Interestingly enough, the definition from Garrett is slightly different. The A portion is exactly the same as the below documented MHI THA. The R portion is the distance from the center of the section area in the turbine housing at the 12 o’clock position to the center of the A portion.
As to which definition is most correct, that’s anyone’s guess, but the definition is not so important as the concept of the ratios. The A/R can be applied to both the compressor and turbine housings. In most cases though, the compressor A/R has little effect on turbo performance, so it is not given. As to turbine A/R, the smaller number A/R will generate quicker spool, but less top end power and the higher A/R number will generate more power at the cost of slower spool. This holds true when comparing different A/R figures of the same sized turbine housing.

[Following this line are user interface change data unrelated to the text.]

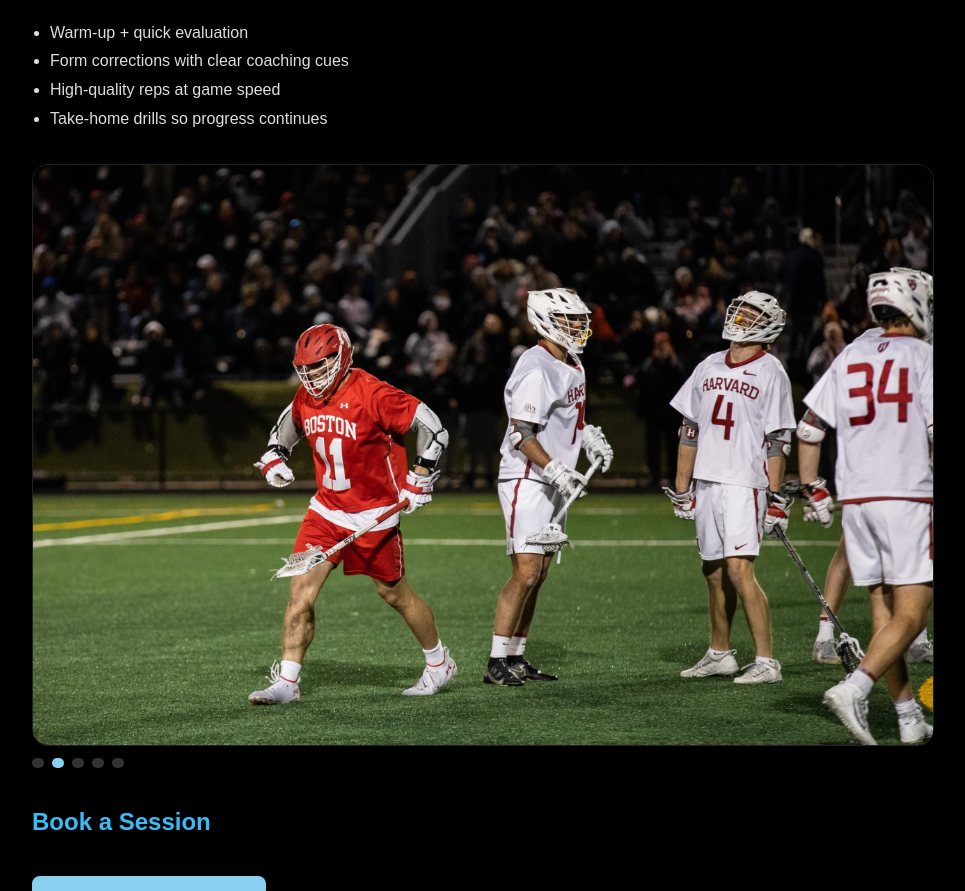
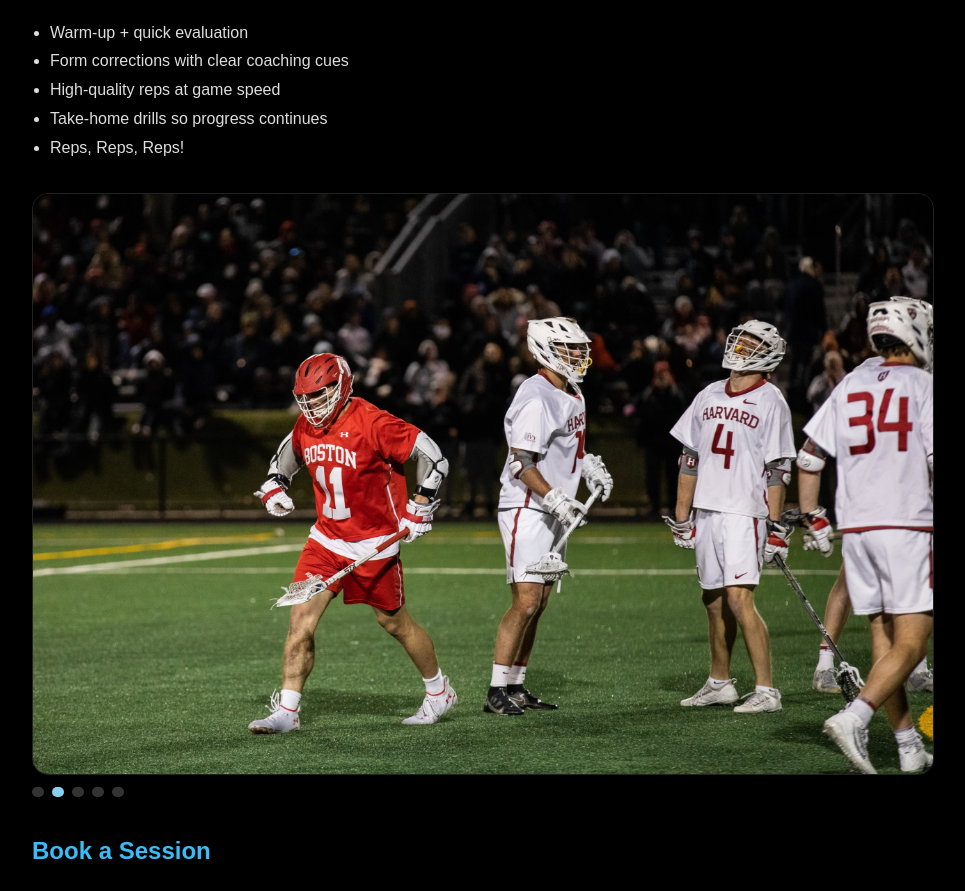
Before and after one commit to vdalto1123/bomb-lacrosse, a Next.js app: page / in a window 1280 px wide. Shown: the part 825-1716 px from the top of the page, without its empty margins (158-1123 px from the left). Built offline with nearby package versions, Linux system fonts and the light colour scheme.

Commit message:
Update page.tsx

```diff
--- a/app/page.tsx
+++ b/app/page.tsx
@@ -95,6 +95,7 @@
     <li>Form corrections with clear coaching cues</li>
     <li>High-quality reps at game speed</li>
     <li>Take-home drills so progress continues</li>
+    <li> Reps, Reps, Reps!</li>
   </ul>
 </section>
 
```
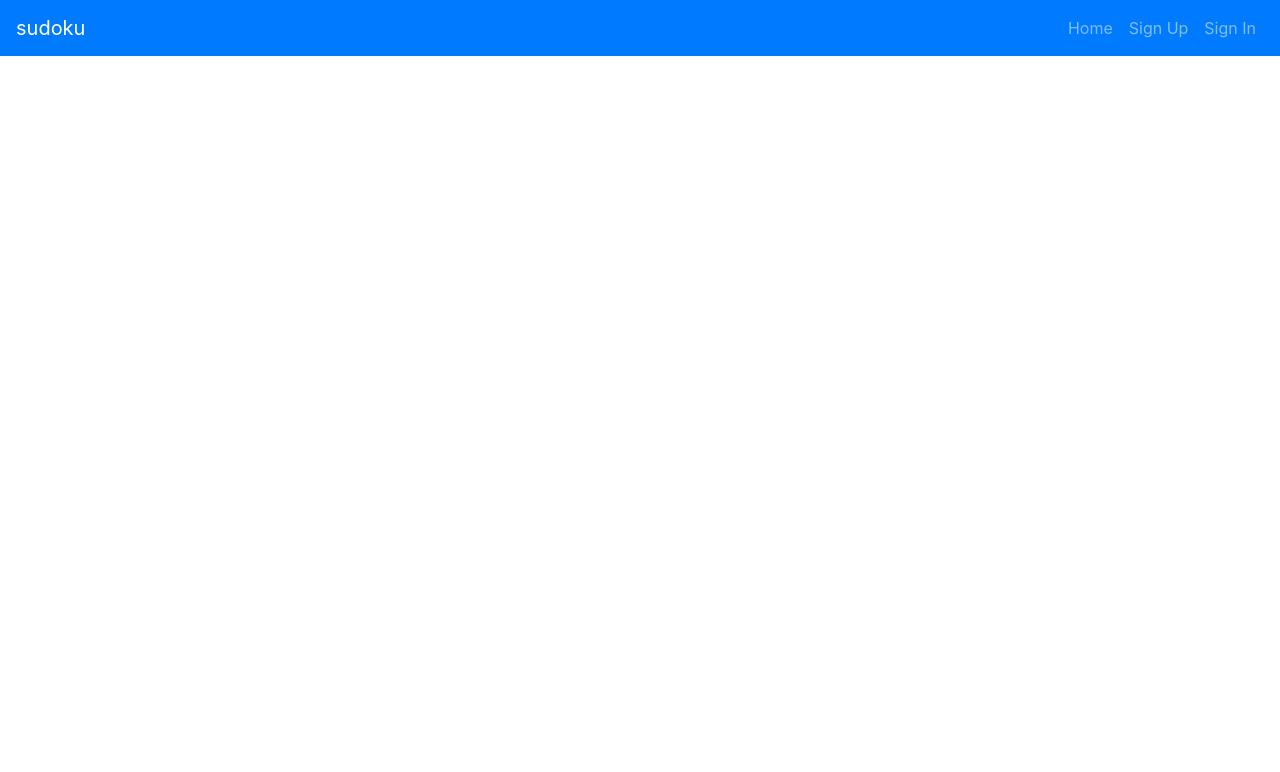
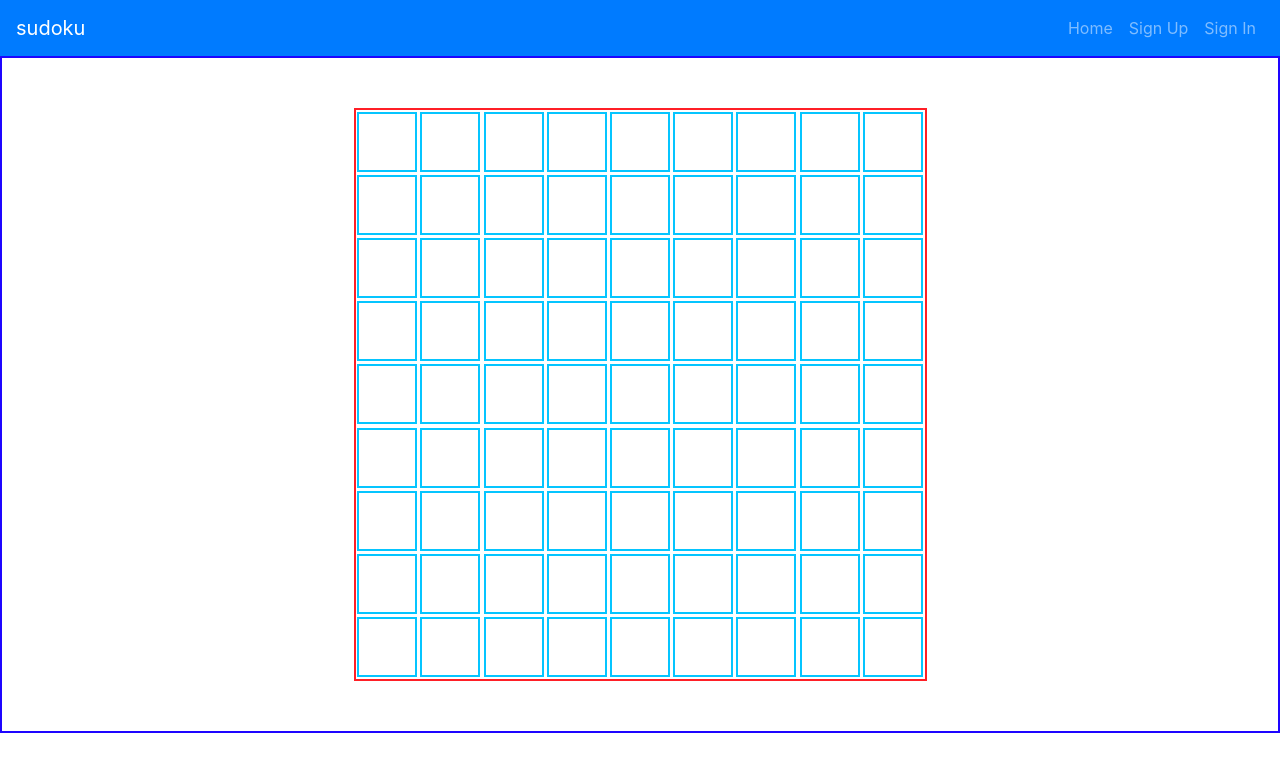
Before and after one commit to Space-Animals/sudoku-frontend, a React app: page /#/board in a window 1280 px wide. Shown: the top 772 px of the page. Built offline with nearby package versions, Linux system fonts and the light colour scheme.

Commit message:
Set up Square and Board component and added minor test-styling

```diff
--- a/src/components/App/App.js
+++ b/src/components/App/App.js
@@ -8,6 +8,9 @@ import SignUp from '../SignUp/SignUp'
 import SignIn from '../SignIn/SignIn'
 import SignOut from '../SignOut/SignOut'
 import ChangePassword from '../ChangePassword/ChangePassword'
+
+import Board from '../Board/Board'
+import Square from '../Square/Square'
 
 class App extends Component {
   constructor () {
@@ -41,7 +44,7 @@ class App extends Component {
             message={alert.message}
           />
         ))}
-        <main className="container">
+        <main className="container-fluid">
           <Route path='/sign-up' render={() => (
             <SignUp alert={this.alert} setUser={this.setUser} />
           )} />
@@ -54,6 +57,12 @@ class App extends Component {
           <AuthenticatedRoute user={user} path='/change-password' render={() => (
             <ChangePassword alert={this.alert} user={user} />
           )} />
+          <Route path='/square' render={() => (
+            <Square/>
+          )}/>
+          <Route path='/board' render={() => (
+            <Board/>
+          )}/>
         </main>
       </Fragment>
     )
--- /dev/null
+++ b/src/components/Board/Board.js
@@ -0,0 +1,97 @@
+import React, { Fragment } from 'react'
+
+import Square from '../Square/Square'
+// code to mapout 81 squares
+// {cells.map(v, i => (
+//   <Square value={v} index={i}/>
+// ))}
+
+const Board = () => (
+  <Fragment>
+    <div className="board">
+      <Square/>
+      <Square/>
+      <Square/>
+      <Square/>
+      <Square/>
+      <Square/>
+      <Square/>
+      <Square/>
+      <Square/>
+      <Square/>
+      <Square/>
+      <Square/>
+      <Square/>
+      <Square/>
+      <Square/>
+      <Square/>
+      <Square/>
+      <Square/>
+      <Square/>
+      <Square/>
+      <Square/>
+      <Square/>
+      <Square/>
+      <Square/>
+      <Square/>
+      <Square/>
+      <Square/>
+      <Square/>
+      <Square/>
+      <Square/>
+      <Square/>
+      <Square/>
+      <Square/>
+      <Square/>
+      <Square/>
+      <Square/>
+      <Square/>
+      <Square/>
+      <Square/>
+      <Square/>
+      <Square/>
+      <Square/>
+      <Square/>
+      <Square/>
+      <Square/>
+      <Square/>
+      <Square/>
+      <Square/>
+      <Square/>
+      <Square/>
+      <Square/>
+      <Square/>
+      <Square/>
+      <Square/>
+      <Square/>
+      <Square/>
+      <Square/>
+      <Square/>
+      <Square/>
+      <Square/>
+      <Square/>
+      <Square/>
+      <Square/>
+      <Square/>
+      <Square/>
+      <Square/>
+      <Square/>
+      <Square/>
+      <Square/>
+      <Square/>
+      <Square/>
+      <Square/>
+      <Square/>
+      <Square/>
+      <Square/>
+      <Square/>
+      <Square/>
+      <Square/>
+      <Square/>
+      <Square/>
+      <Square/>
+    </div>
+  </Fragment>
+)
+
+export default Board
--- /dev/null
+++ b/src/components/Square/Square.js
@@ -0,0 +1,32 @@
+import React, { Fragment } from 'react'
+
+const Square = () => (
+  <Fragment>
+    <div className="outer-cell">
+      <div id="0" className="pencil-cell hide-notes"></div>
+      <div id="1" className="pencil-cell hide-notes"></div>
+      <div id="2" className="pencil-cell hide-notes"></div>
+      <div id="3" className="pencil-cell hide-notes"></div>
+      <div id="4" className="pencil-cell hide-notes"></div>
+      <div id="5" className="pencil-cell hide-notes"></div>
+      <div id="6" className="pencil-cell hide-notes"></div>
+      <div id="7" className="pencil-cell hide-notes"></div>
+      <div id="8" className="pencil-cell hide-notes"></div>
+    </div>
+  </Fragment>
+)
+
+// <div className="outer-cell">
+//   <div id={index} className="hide-input"></div>
+//   <div id={`cells-${index}-0`} className="hide-notes"></div>
+//   <div id={`cells-${index}-1`} className="hide-notes"></div>
+//   <div id={`cells-${index}-2`} className="hide-notes"></div>
+//   <div id={`cells-${index}-3`} className="hide-notes"></div>
+//   <div id={`cells-${index}-4`} className="hide-notes"></div>
+//   <div id={`cells-${index}-5`} className="hide-notes"></div>
+//   <div id={`cells-${index}-6`} className="hide-notes"></div>
+//   <div id={`cells-${index}-7`} className="hide-notes"></div>
+//   <div id={`cells-${index}-8`} className="hide-notes"></div>
+// </div>
+
+export default Square
--- a/src/index.scss
+++ b/src/index.scss
@@ -1 +1,57 @@
 @import '~bootstrap/scss/bootstrap';
+
+main > .container-fluid {
+  padding: 0px;
+  width: 100vw;
+}
+
+.board {
+  align-items: center;
+  border: 2px solid #ff1f26;
+  display: flex;
+  flex-flow: row wrap;
+  justify-content: center;
+  height: 573px;
+  margin: 50px;
+  width: 573px;
+}
+
+.container-fluid {
+  align-items: content;
+  border: 2px solid #1e05ff;
+  display: flex;
+  flex-direction: row;
+  justify-content: center;
+}
+
+.hide-input {
+  display: none;
+}
+
+// .hide-notes {
+//   display: none;
+// }
+
+.outer-cell {
+  align-items: center;
+  border: 2px solid #05c5ff;
+  display: flex;
+  flex-flow: row wrap;
+  height: 60px;
+  justify-content: center;
+  margin: auto;
+  padding: 0;
+  width: 60px;
+}
+
+.pencil-cell {
+  align-items: center;
+  border-style: hidden;
+  display: flex;
+  flex-direction: row;
+  height: 17px;
+  justify-content: center;
+  margin: auto;
+  text-align: center;
+  width: 17px;
+}
```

MHI Turbine Housing Area (THA) is the newly created term for the “A/R” of MHI turbos. While their measurement area differs slightly from the traditional A/R, the end result is similar whereas the smaller numbers spool faster with less top end and the larger numbers spool slower with more top end. This measurement is technically the area of the housing at the 12 o’clock position.